### What is being asked
Show the lines below where "uchun" occurs.
(Record set)
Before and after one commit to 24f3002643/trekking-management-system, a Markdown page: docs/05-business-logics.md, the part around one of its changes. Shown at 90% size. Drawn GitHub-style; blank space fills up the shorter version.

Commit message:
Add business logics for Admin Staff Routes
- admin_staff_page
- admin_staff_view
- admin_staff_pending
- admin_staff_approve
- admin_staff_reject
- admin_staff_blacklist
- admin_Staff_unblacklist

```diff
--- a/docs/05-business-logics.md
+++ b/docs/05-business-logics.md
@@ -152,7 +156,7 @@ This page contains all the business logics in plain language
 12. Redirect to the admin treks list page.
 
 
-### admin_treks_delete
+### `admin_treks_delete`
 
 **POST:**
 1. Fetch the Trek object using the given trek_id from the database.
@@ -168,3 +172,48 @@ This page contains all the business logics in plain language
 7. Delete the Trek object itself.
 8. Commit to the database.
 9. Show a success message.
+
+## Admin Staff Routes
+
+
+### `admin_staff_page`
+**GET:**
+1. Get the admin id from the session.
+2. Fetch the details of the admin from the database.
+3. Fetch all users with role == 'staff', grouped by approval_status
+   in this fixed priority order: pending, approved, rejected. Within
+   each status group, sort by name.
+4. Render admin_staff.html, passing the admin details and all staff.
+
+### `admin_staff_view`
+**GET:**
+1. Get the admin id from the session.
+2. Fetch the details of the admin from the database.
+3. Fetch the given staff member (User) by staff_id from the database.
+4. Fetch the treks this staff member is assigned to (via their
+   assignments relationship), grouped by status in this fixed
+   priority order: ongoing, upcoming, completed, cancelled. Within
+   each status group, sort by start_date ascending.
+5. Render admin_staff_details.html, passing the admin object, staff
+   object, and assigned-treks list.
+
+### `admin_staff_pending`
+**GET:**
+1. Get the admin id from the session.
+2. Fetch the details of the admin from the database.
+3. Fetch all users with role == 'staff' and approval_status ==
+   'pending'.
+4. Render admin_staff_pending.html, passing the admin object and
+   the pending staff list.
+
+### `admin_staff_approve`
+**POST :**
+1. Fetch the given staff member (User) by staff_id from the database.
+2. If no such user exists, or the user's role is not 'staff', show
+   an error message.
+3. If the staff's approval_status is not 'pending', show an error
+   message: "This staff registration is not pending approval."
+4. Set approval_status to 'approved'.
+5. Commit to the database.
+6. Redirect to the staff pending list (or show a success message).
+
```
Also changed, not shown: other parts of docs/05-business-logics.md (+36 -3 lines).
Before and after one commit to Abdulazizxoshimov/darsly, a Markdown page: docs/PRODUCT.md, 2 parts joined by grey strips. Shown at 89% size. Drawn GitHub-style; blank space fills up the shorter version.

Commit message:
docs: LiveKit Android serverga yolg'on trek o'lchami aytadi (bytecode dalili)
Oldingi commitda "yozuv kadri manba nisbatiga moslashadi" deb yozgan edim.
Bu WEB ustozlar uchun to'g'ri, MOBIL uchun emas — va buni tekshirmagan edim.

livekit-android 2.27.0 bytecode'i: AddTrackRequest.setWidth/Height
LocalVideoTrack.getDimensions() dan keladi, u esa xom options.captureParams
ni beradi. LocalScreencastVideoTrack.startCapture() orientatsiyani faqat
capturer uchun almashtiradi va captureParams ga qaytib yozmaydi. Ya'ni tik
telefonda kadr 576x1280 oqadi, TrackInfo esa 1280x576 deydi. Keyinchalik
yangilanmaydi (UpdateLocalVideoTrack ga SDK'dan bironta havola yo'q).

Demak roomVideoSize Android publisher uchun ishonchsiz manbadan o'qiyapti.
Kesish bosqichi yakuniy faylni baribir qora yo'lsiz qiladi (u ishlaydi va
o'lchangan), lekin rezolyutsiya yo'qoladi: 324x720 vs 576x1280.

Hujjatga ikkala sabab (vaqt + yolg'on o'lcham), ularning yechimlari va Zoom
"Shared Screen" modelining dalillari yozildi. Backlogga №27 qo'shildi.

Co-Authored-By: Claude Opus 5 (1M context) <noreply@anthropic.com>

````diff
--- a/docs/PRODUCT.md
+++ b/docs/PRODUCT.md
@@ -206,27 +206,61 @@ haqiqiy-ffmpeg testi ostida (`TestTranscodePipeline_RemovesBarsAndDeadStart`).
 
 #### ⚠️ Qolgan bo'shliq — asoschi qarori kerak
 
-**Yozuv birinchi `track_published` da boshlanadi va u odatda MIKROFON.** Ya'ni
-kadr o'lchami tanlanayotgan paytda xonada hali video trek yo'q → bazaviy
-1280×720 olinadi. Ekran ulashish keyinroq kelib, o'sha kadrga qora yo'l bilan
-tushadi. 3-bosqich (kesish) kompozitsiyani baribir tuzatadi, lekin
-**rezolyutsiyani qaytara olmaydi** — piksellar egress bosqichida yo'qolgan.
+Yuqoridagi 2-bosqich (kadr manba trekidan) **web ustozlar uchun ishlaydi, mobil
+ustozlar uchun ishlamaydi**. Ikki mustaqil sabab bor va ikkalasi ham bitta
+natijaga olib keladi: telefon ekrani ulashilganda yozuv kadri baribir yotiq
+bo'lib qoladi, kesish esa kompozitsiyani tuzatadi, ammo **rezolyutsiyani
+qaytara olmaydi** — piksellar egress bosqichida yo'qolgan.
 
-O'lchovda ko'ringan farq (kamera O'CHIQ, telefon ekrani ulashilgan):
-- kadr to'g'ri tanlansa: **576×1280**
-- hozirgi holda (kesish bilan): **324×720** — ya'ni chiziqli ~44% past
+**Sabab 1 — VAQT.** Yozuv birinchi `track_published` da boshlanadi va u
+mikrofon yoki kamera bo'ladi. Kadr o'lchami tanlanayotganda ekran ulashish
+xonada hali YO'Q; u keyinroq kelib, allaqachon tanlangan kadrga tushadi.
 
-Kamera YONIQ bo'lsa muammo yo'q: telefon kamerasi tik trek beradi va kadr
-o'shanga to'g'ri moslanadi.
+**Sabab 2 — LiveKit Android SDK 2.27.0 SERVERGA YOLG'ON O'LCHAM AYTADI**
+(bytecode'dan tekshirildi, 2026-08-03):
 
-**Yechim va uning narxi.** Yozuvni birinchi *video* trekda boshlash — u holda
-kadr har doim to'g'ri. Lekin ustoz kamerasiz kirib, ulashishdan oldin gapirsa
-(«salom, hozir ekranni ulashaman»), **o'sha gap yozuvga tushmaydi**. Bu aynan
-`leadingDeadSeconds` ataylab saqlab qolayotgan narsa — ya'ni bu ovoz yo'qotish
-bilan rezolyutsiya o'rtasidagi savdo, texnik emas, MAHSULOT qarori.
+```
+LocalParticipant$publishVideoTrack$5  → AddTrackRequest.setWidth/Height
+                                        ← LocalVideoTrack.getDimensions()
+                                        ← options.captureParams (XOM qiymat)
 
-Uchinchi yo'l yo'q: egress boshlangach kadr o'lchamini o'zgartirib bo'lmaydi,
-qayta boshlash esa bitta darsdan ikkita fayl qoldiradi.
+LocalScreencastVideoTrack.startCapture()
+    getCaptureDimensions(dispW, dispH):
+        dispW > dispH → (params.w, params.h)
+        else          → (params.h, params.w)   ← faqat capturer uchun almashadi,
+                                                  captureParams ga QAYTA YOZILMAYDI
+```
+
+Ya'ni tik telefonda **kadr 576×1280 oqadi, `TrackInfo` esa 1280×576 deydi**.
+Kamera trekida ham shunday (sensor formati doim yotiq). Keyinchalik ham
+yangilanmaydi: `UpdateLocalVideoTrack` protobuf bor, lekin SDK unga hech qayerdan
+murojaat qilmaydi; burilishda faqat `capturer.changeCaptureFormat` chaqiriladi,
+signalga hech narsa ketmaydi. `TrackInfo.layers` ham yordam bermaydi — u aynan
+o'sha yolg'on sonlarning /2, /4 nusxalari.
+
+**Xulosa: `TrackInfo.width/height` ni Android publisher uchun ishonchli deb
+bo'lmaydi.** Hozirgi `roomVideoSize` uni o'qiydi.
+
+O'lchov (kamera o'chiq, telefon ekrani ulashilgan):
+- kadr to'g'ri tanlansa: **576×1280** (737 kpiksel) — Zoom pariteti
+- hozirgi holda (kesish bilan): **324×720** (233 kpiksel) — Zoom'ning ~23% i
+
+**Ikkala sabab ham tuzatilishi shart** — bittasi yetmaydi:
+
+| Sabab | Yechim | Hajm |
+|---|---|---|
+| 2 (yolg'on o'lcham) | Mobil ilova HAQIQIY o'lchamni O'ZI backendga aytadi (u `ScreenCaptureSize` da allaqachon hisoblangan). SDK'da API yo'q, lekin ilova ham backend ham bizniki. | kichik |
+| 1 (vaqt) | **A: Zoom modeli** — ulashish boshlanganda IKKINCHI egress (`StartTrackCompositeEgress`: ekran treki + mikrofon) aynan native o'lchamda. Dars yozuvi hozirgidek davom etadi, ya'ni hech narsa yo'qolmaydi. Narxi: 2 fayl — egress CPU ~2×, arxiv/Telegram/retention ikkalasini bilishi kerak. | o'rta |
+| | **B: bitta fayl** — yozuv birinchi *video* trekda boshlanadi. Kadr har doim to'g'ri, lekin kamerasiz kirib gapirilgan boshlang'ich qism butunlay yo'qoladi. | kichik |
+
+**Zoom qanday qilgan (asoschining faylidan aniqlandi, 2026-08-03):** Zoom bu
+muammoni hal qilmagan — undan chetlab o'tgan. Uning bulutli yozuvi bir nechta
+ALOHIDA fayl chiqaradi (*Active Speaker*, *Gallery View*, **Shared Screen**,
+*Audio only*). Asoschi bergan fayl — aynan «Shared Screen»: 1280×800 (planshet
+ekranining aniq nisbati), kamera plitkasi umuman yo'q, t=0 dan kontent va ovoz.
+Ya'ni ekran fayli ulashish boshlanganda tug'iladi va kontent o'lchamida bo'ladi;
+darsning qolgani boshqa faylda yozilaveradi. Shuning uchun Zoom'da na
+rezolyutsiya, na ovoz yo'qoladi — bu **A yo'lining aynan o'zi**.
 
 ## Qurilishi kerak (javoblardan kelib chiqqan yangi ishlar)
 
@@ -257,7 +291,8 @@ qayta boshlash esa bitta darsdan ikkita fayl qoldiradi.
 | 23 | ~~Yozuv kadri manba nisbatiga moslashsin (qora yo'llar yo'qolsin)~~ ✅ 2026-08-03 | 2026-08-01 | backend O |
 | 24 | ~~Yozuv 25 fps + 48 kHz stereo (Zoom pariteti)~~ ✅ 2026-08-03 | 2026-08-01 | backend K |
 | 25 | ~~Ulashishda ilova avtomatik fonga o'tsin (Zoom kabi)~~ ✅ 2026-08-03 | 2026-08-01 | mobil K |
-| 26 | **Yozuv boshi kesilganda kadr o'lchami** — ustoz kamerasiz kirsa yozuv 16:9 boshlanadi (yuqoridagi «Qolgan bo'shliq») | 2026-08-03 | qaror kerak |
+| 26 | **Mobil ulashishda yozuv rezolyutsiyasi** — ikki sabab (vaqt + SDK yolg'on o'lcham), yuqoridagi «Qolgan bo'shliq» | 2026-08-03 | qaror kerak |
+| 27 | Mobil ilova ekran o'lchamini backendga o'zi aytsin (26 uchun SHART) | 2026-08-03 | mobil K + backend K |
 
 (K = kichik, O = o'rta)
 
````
(End Record set)
### Task solution
Bu WEB ustozlar uchun to'g'ri, MOBIL uchun emas — va buni tekshirmagan edim.
capturer uchun almashtiradi va captureParams ga qaytib yozmaydi. Ya'ni tik
Demak roomVideoSize Android publisher uchun ishonchsiz manbadan o'qiyapti.
+Yuqoridagi 2-bosqich (kadr manba trekidan) **web ustozlar uchun ishlaydi, mobil
+ustozlar uchun ishlamaydi**. Ikki mustaqil sabab bor va ikkalasi ham bitta
+        else          → (params.h, params.w)   ← faqat capturer uchun almashadi,
+**Xulosa: `TrackInfo.width/height` ni Android publisher uchun ishonchli deb
+darsning qolgani boshqa faylda yozilaveradi. Shuning uchun Zoom'da na
+| 27 | Mobil ilova ekran o'lchamini backendga o'zi aytsin (26 uchun SHART) | 2026-08-03 | mobil K + backend K |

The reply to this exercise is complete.